But here’s the thing: I wasn’t being a servant leader, I was hiding behind servant leadership.

I am an introvert, so my first preference is to do something other than engage with people. I called it servant leadership, but in reality, I was in my comfort zone.

Servant leadership is not necessarily doing what others don’t want to do; it is doing what you don’t want to do, but need to do.

My father in law was correct (as usual). It wasn’t that I was too good to sweep up, it was that I was more needed interacting with people.

How will you serve? My advice is, find something that really needs to be done but you don’t want to do. Then serve.

Where Are The Young Leaders?

IMG_4998-1Moses raised up his replacement, Joshua. But Joshua did not raise up his successor, and the people suffered as a result. Let’s not make the same mistake.

We have a problem brewing. For a variety of reasons, there seems to be a lack of leaders coming up through our churches. Of course, there are some young women and men who are preparing themselves for productive leadership in their churches. But considering the great need that we have for leaders, the number of new churches that must be planted, and the age of many of our current leaders, we need many more young leaders! We are experiencing a decline in the number of young people that are entering the ministry; this trend must be reversed.

There are a few legitimate reasons for the decline in young leaders, but some of the reasons must be addressed and turned around. Some young people feel that there is no place for them in the church. They feel unwelcomed and unneeded. They are not included in the life of the church. Their participation is not encouraged. They are told that they must wait their turn. They are ignored. Brothers and Sisters in Christ – these things should not be.

While most of us love the young people in our communities, we can inadvertently drive them away from the church. When we criticize a generation for being different than us, we drive them away from the church. When we refuse to allow them a voice in the direction of the church, we drive them away. When we refuse to change anything in the church, we drive them away. When we look to the past more than we look to the future, we drive them away. When we disrespect a generation, we drive them away from the church.

God help us to turn this tide!

We all agree that God loves the young generation and wants to include them in His church. We simply must do whatever it takes to engage these young people as leaders in training. Here are a few practical things you can do:

  • Pray for the young people in your church and community.
  • Purposefully engage young people in the life of the church.
  • Build personal relationships with young people in the church.
  • Strategically identify young people with the gift of leadership.
  • Develop a plan, formal or informal, to develop the young leaders in your church.
  • Share leadership responsibilities with young leaders.

If the current trend continues, we will not have enough leaders to lead our churches and churches will close. If the current trajectory of many of our churches continues, they will close within the next 10 years – simply because no one will be leading or attending. Of course, we plan to change this course.

When I was a teenager, some leaders in the church pursued me and encouraged me to engage in the church.
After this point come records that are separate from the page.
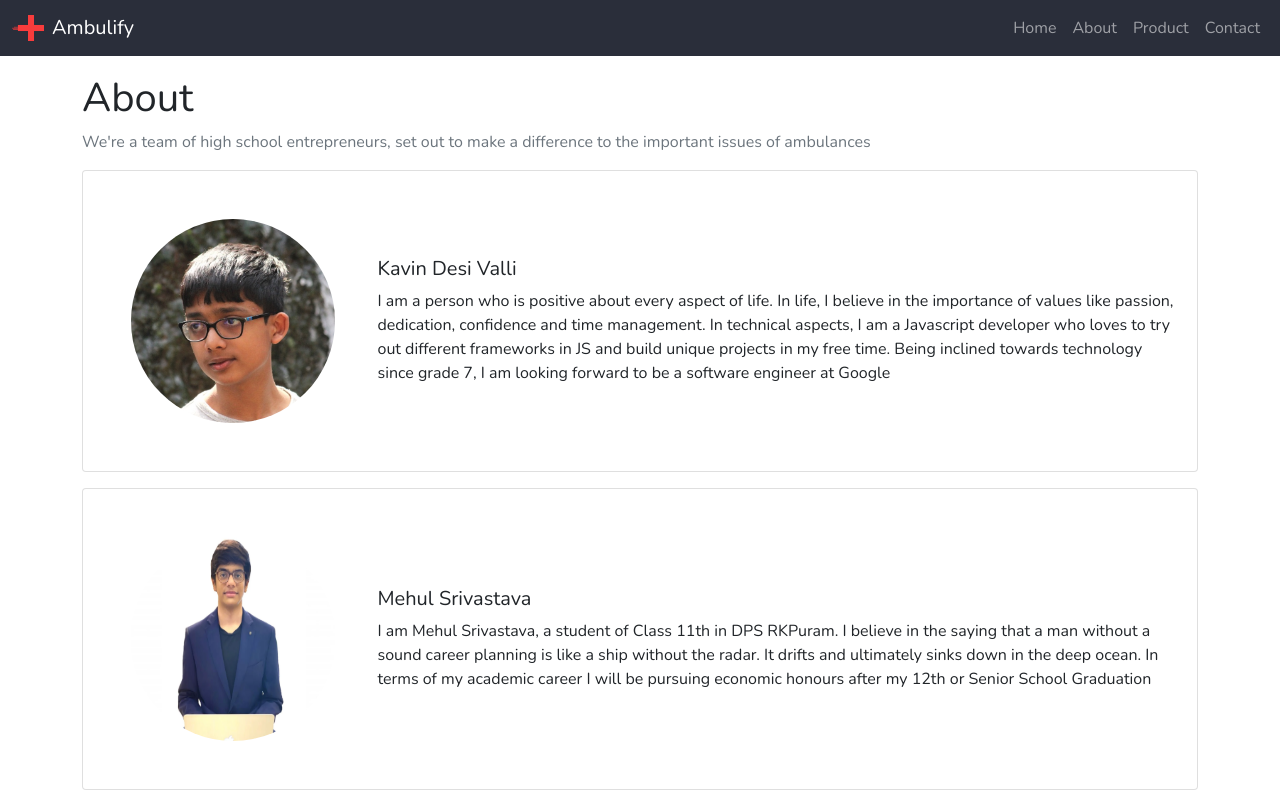
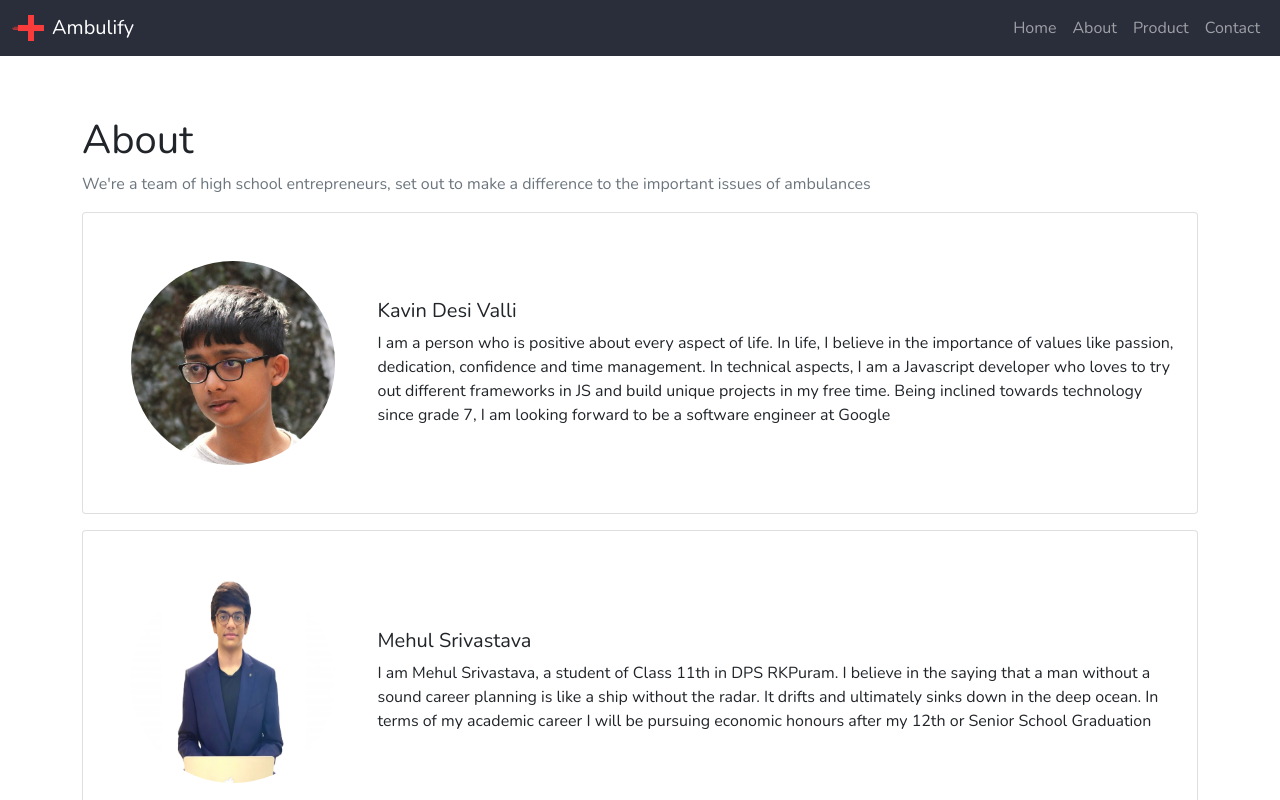
Before and after one commit to kavin25/innovate-trix-2021-static, a Next.js app: page /about in a window 1280 px wide. Shown: the top 800 px of the page. Built offline with nearby package versions, Linux system fonts and the light colour scheme.

Commit message:
feat(design): Increase space between navbar and text to 60px

```diff
--- a/pages/about.js
+++ b/pages/about.js
@@ -2,7 +2,7 @@ import Team from "../components/about/Team";
 
 export default function About() {
   return (
-    <main style={{ marginTop: "calc(56px + 18px)" }}>
+    <main style={{ marginTop: "calc(56px + 60px)" }}>
       <Team />
     </main>
   );
--- a/pages/contact.js
+++ b/pages/contact.js
@@ -3,7 +3,7 @@ function Contact() {
     <main
       style={{
         minHeight: "calc(100vh - 200px)",
-        marginTop: "calc(56px + 18px)",
+        marginTop: "calc(56px + 60px)",
       }}
       className="container"
     >
--- a/pages/product.js
+++ b/pages/product.js
@@ -5,7 +5,7 @@ import Vision from "../components/product/Vision";
 
 export default function Product() {
   return (
-    <main className="container" style={{ marginTop: "calc(56px + 18px)" }}>
+    <main className="container" style={{ marginTop: "calc(56px + 60px)" }}>
       <h1 className="mb-4">Product</h1>
       <Vision />
       <BusinessPlan />
```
They recognized leadership potential in me and affirmed me. This changed my life. Can you do the same for a young person in your church?

Let me state: we value all people, young and old. The church family is made up of multiple generations. We cannot focus on one generation to the detriment of another. So let’s change the current direction. Please, young lives are at stake and the future of the church hangs in the balance.

God, help us to raise up a generation of young leaders!